Tracy Chapman grew up in Cleveland during the nineteen-sixties and -seventies, a tumultuous time for the city. As options dwindled and the public education system deteriorated rapidly, Chapman got a chance to get out. The recipient of a scholarship through the program A Better Chance, Chapman found herself attending a private high school in New England, many miles and world away. It was there that her talent for music started to evolve into a mission to speak, to challenge the problems she saw before her. The song “Talkin’ Bout a Revolution” was inspired by that experience. “I wrote the song ‘Talkin’ Bout A Revolution’ when I was sixteen; I guess I was in my second or my first year of boarding school,” Chapman explained. “It was a really difficult transition for me, being in Danbury, Connecticut. I found that people at the school didn’t really have that much interest. I was really angry about that, and that’s where the song ‘Talkin’ Bout a Revolution’ came from. Meaning that a lot of them thought that… they didn’t think that people’s lives who…, people who didn’t have money or who were working class, their lives weren’t very significant and they also somehow couldn’t make a change. But I feel that’s where change comes from, that’s where people are in most need.” It became one of the songs Chapman took with her when she went to college in Boston, famously playing clubs and coffeehouses on the weekends as she pursued an anthropology degree. After a college cohort got Chapman’s music into the ears of an Elektra Records representative, a recording contract was offered. Chapman’s self-titled debut arrived in the spring of 1988 and hit like a thunderbolt. “Talkin’ Bout a Revolution” was the album’s second single. On the surface, it sounds like a fairly typical protest song call to arms, but digging deeper into lyrics reveals the more complex ambiguities (“It sounds like a whisper”). It’s certainly not Chapman’s most famous song, but “Talkin’ Bout a Revolution” makes for a handy encapsulation of the singer-songwriter’s primary social preoccupations at the time she rose to fame. “I have a lot of concern over the fact that people are generally very passive in their lives, and for lots of different reasons choose not to act at times when they should — when morally it is their responsibility to do something,” Chapman said at the time.

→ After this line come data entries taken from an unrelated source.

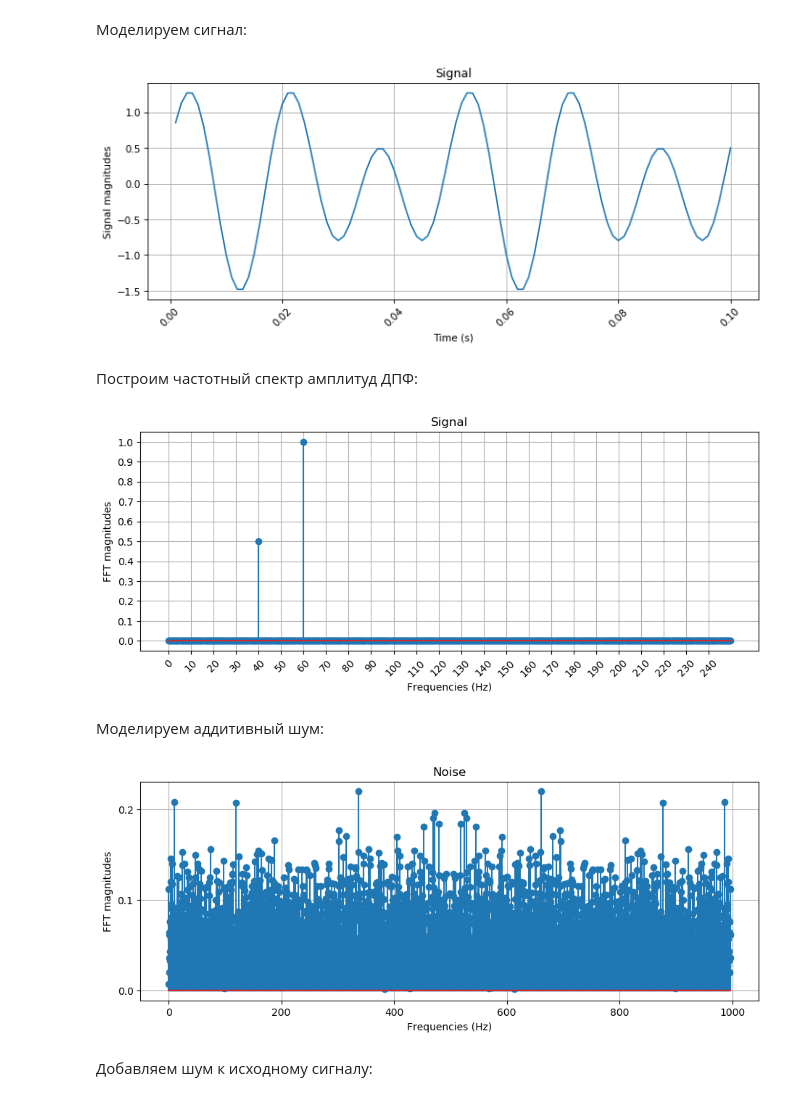
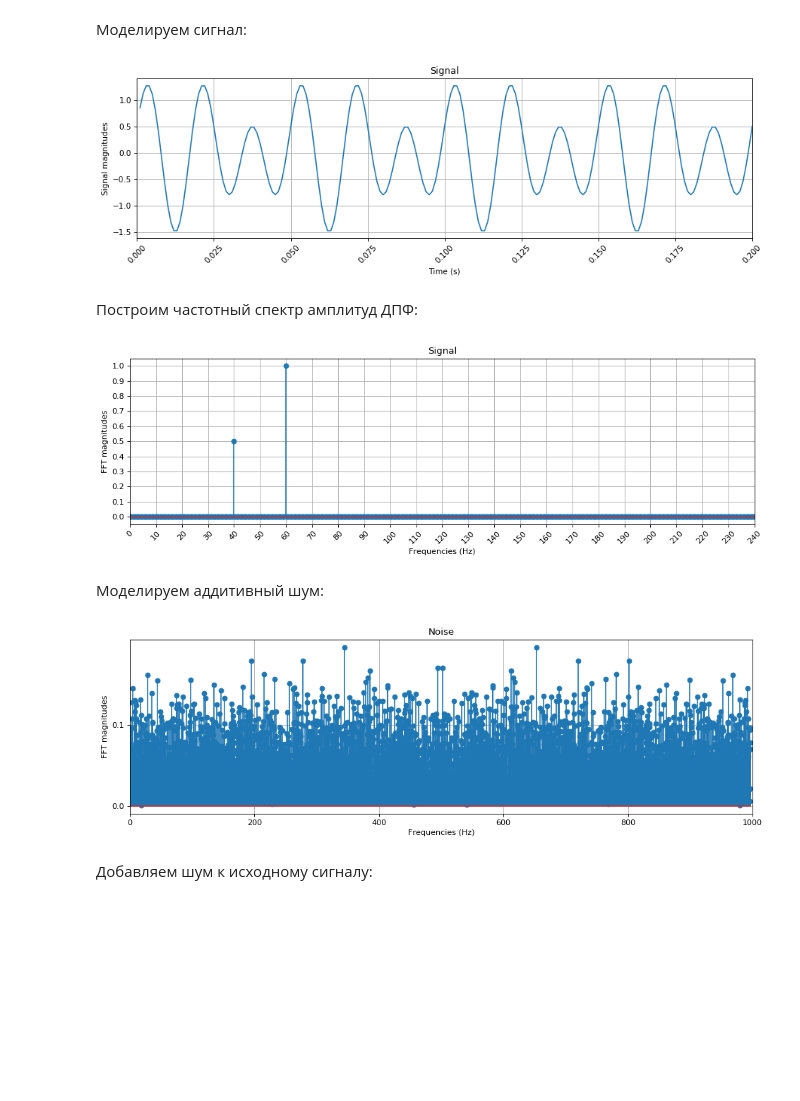
Before and after one commit to hukenovs/dsp-theory, a Jupyter notebook: src/dsp_theory_9_periodogram.ipynb, the cells around one changed output. Cells and saved outputs as stored; diff of their text form; code cells hidden in the pictures; blank space fills up the shorter version.

Commit message:
Update plots; Update README

```diff
--- a/src/dsp_theory_9_periodogram.ipynb
+++ b/src/dsp_theory_9_periodogram.ipynb
@@ -144,54 +144,58 @@ Nfft = int(3e3)
 x = a*np.cos(2*np.pi*w_1*t) + b*np.sin(2*np.pi*w_2*t) # considered signal
 f = fs*np.array([i for i in range(int(len(x)))]) / len(x) # frequencies
 # %%
-plt.subplots(1, 1, figsize=(11, 4), dpi=75)
-plt.plot(t[:100], x[:100])
-plt.grid()
+# Plot results
+plt.subplots(1, 1, figsize=(12, 4), dpi=75)
+plt.plot(t[:200], x[:200])
 plt.ylabel('Signal magnitudes')
 plt.xlabel('Time (s)')
 plt.title('Signal')
+plt.xlim([0, 0.2])
+plt.grid(True)
 plt.tick_params(axis ='x', rotation = 45)
-plt.show()
+plt.tight_layout()
 # %% [output]
-[figure, old version]
+[figure, new version]
 # %% [markdown]
 Построим частотный спектр амплитуд ДПФ:
 # %%
-
 FFT = np.fft.fft(x, n=Nfft) # Fast Fourier Transform
 amps = np.abs(FFT) / (len(FFT) / 2) # magnitudes of FFT
 
 l = int(len(f)/4)
 
-plt.subplots(1, 1, figsize=(11, 4), dpi=100)
-plt.stem(f[:l], amps[:l])
-plt.grid()
+plt.subplots(1, 1, figsize=(12, 4), dpi=80)
+plt.stem(f[:l], amps[:l], use_line_collection=True)
 plt.ylabel('FFT magnitudes')
 plt.xlabel('Frequencies (Hz)')
 plt.title('Signal')
+plt.grid(True)
 plt.xticks(np.arange(0, f[l], 10))
 plt.yticks(np.arange(0, max(amps)+0.1, .1))
 plt.tick_params(axis ='x', rotation = 45)
-plt.show()
+plt.xlim([0, 240])
+plt.tight_layout()
 # %% [output]
-[figure, old version]
+[figure, new version]
 # %% [markdown]
 Моделируем аддитивный шум:
 # %%
+np.random.seed(42)
 n = 2*np.random.randn(len(t)) # white Gaussian noise
 FFT = np.fft.fft(n, n=Nfft)
 amps = np.abs(FFT) / (len(FFT) / 2)
 
-plt.subplots(1, 1, figsize=(11, 4), dpi=100)
-plt.stem(f[:len(amps)], amps)
-plt.grid()
+plt.subplots(1, 1, figsize=(12, 4), dpi=80)
+plt.stem(f[:len(amps)], amps, use_line_collection=True)
 plt.ylabel('FFT magnitudes')
 plt.xlabel('Frequencies (Hz)')
 plt.title('Noise')
 plt.yticks(np.arange(0, max(amps), .1))
-plt.show()
+plt.xlim([0, 1000])
+plt.grid(True)
+plt.tight_layout()
 # %% [output]
-[figure, old version]
+[figure, new version]
 # %% [markdown]
 Добавляем шум к исходному сигналу:
 # %%
```
Also changed, not shown: parts of 3 cells of this notebook, 1 other file.
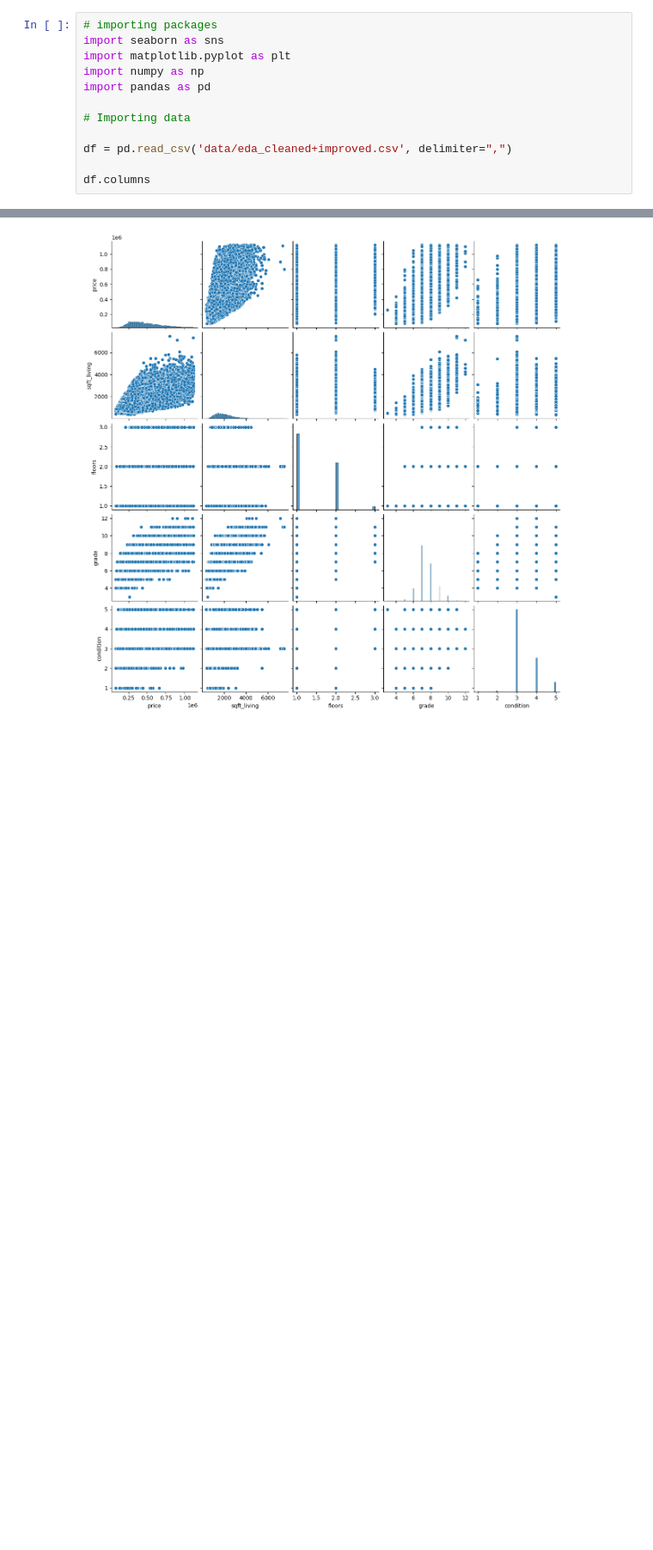
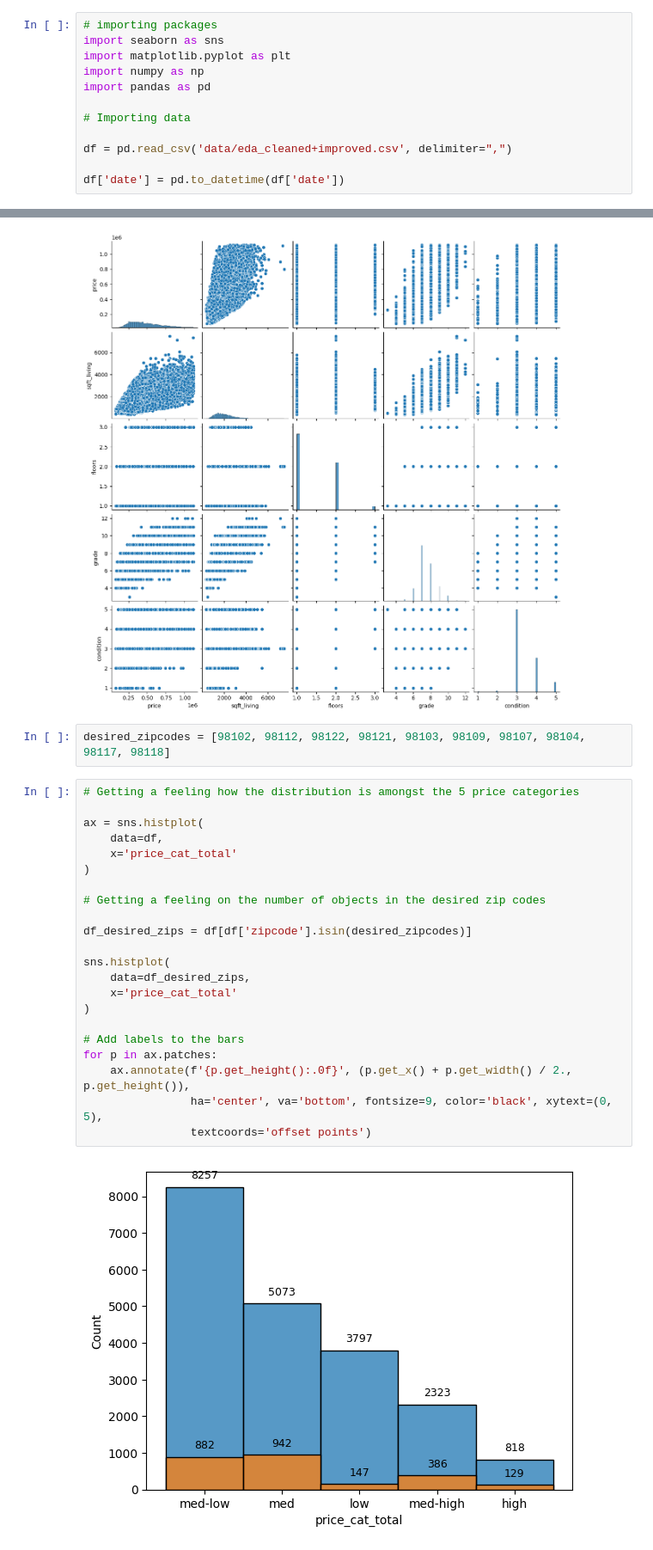
Before and after one commit to StefanK2ff/nf-eda-project, a Jupyter notebook: 5_Hypothesis checking.ipynb, the cells around one changed output, grey strips where cells are left out. Shown at 86% size. Saved outputs shown, nothing was run; the diff lists cells and outputs as text; blank space fills up the shorter version.

```diff
--- a/4_Relationships + Hypothesis checking.ipynb
+++ b/5_Hypothesis checking.ipynb
@@ -9,4 +9,4 @@ import pandas as pd
 
 df = pd.read_csv('data/eda_cleaned+improved.csv', delimiter=",")
 
-df.columns
+df['date'] = pd.to_datetime(df['date'])
@@ -26,3 +19,29 @@ sns.pairplot(df[['price', 'sqft_living', 'floors', 'grade', 'condition']])
 plt.show()
 # %% [output]
 [figure]
+# %%
+desired_zipcodes = [98102, 98112, 98122, 98121, 98103, 98109, 98107, 98104, 98117, 98118]
+# %%
+# Getting a feeling how the distribution is amongst the 5 price categories
+
+ax = sns.histplot(
+    data=df,
+    x='price_cat_total'
+)
+
+# Getting a feeling on the number of objects in the desired zip codes
+
+df_desired_zips = df[df['zipcode'].isin(desired_zipcodes)]
+
+sns.histplot(
+    data=df_desired_zips,
+    x='price_cat_total'
+)
+
+# Add labels to the bars
+for p in ax.patches:
+    ax.annotate(f'{p.get_height():.0f}', (p.get_x() + p.get_width() / 2., p.get_height()),
+                ha='center', va='bottom', fontsize=9, color='black', xytext=(0, 5),
+                textcoords='offset points')
+# %% [output]
+[figure, added]
```
Also changed, not shown: parts of 5 cells of this notebook.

Though he obviously did all right by himself as a recording artist, Tom Petty always had a combative relationship with the industry. He famously scrapped with his own label over inflated prices on his albums and declared bankruptcy rather than let him services be traded like a commodity. It was the latter situation that inspired the lyrics behind “Refugee,” one of the earliest Top 40 hits for Tom Petty and the Heartbreakers. “This was a reaction to the pressures of the music business,” said Petty. “I wound up in a huge row with the record company when ABC Records tried to sell our contract to MCA Records without us knowing about it, despite a clause in our contract that said they didn’t have the right to do that. I was so angry with the whole system that I think that had a lot to do with the tone of the Damn the Torpedoes album. I was in this defiant mood. I wasn’t so conscious of it then, but I can look back and see what was happening. I find that’s true a lot. It takes some time usually before you fully understand what’s going on in a song — or maybe what led up to it.” Officially released as a single in early 1980, the track contributed to the the band’s unlikely status as one of the foundational acts of the music video revolution. They were invited to appear on The Merv Griffin Show to promote the new single, a gig they weren’t exactly enthused about. Instead of lugging their gear into the television studio, they shipped over a clip, believing the daytime talk show would be the only outlet to air it. The band repeated the practice for a quartet of tracks off their next album, Hard Promises, fortuitously creating a comfort with the form that was about to shake the music business. “When MTV came along, I was an old hand at it,” Petty noted. “But I never dreamed those things would be seen repeatedly.”
James Honeyman-Scott died on June 16, 1982, at the age of twenty-five. Along with drummer Martin Chambers, bassist Pete Farndon, and vocalist and rhythm guitarist Chrissie Hynde, Honeyman-Scott founded the Pretenders. According to all accounts, it was Honeyman-Scott’s lead guitar lines pressed against Hynde’s contrasting chords that gave the band their distinct sound. Honeyman-Scott humbly attributed that his own shortcomings. “I’ve never told them I can’t work out their time at all,” he said. “They are used to me coming in a bar too late. They think that’s the way I play. But it’s because I’ve missed where she comes in! I just bluff it and hope for the best.” Shortly before Honeyman-Scott passed away (of heart failure related to cocaine use), Hynde shared the beginning of “Back on the Chain Gang” with him. “That was a song I was writing and I had shown Jimmy Scott some of the chords, and I was working on this song which he liked, and then he died, and it turned into more of a tribute to him,” Hynde later said. The track saw initial release as a single in October 1982, and it found a place on the Pretenders’ third album, Learning to Crawl. It became the band’s biggest hit in the U.S., peaking at #5 on the Billboard chart.
As we go along, I’ll build a YouTube playlist of all the songs in the countdown.
The hyperlinks associated with each numeric entry lead directly to the individual song on the playlist. All images nicked from Discogs.